Your assignment ▸ Look through the entries for the string "form" and copy every line where it shows up.

Web page edit records ▸
........
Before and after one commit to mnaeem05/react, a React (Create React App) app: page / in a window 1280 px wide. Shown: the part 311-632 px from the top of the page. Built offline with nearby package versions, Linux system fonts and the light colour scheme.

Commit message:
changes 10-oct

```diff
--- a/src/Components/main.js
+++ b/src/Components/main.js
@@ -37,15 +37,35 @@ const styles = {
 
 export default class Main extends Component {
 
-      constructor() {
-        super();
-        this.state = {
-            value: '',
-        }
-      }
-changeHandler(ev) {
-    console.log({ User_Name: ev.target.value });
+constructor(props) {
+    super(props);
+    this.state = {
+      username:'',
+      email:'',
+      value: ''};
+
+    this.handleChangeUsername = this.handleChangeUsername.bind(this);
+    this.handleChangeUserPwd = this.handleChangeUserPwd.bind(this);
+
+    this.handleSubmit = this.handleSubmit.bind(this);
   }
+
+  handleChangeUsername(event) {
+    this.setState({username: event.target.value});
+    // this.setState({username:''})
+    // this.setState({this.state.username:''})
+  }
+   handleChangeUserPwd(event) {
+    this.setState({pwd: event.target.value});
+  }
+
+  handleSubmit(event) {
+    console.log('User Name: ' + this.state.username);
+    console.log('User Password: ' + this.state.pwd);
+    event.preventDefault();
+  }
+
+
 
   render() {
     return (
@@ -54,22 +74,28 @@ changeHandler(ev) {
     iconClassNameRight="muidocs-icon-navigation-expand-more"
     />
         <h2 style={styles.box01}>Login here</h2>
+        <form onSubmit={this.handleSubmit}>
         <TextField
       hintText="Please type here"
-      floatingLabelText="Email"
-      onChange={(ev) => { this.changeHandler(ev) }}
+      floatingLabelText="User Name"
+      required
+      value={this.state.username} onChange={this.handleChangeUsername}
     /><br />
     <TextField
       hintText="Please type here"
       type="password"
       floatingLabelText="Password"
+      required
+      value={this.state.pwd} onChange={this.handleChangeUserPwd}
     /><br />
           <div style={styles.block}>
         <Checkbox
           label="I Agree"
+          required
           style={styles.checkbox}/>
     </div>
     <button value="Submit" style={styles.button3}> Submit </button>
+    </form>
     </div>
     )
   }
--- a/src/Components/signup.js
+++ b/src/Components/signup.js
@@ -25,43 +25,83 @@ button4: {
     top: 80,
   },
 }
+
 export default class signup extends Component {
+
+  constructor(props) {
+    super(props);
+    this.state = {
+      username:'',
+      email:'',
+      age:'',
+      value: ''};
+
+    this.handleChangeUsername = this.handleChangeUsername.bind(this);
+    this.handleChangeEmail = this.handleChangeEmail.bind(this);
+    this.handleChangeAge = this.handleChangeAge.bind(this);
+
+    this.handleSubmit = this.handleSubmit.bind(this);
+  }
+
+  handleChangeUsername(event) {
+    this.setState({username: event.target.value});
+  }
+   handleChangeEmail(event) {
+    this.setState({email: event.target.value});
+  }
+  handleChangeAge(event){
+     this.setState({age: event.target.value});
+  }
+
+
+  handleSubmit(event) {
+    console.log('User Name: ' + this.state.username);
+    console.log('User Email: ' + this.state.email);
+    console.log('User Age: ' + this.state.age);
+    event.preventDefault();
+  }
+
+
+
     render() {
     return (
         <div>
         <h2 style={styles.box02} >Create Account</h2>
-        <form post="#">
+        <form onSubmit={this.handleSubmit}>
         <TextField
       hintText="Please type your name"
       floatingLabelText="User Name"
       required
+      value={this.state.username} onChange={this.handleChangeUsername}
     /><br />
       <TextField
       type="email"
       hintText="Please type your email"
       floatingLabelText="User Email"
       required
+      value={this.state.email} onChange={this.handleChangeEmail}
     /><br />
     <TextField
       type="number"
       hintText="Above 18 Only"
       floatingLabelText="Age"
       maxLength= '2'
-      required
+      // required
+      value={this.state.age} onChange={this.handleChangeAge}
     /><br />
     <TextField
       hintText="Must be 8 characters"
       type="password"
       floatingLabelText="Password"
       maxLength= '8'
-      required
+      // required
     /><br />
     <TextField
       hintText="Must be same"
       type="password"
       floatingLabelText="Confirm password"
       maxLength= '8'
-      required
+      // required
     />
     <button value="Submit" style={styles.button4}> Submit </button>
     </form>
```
........
Response ▸
+        <form onSubmit={this.handleSubmit}>
+    </form>
-        <form post="#">
+        <form onSubmit={this.handleSubmit}>
     </form>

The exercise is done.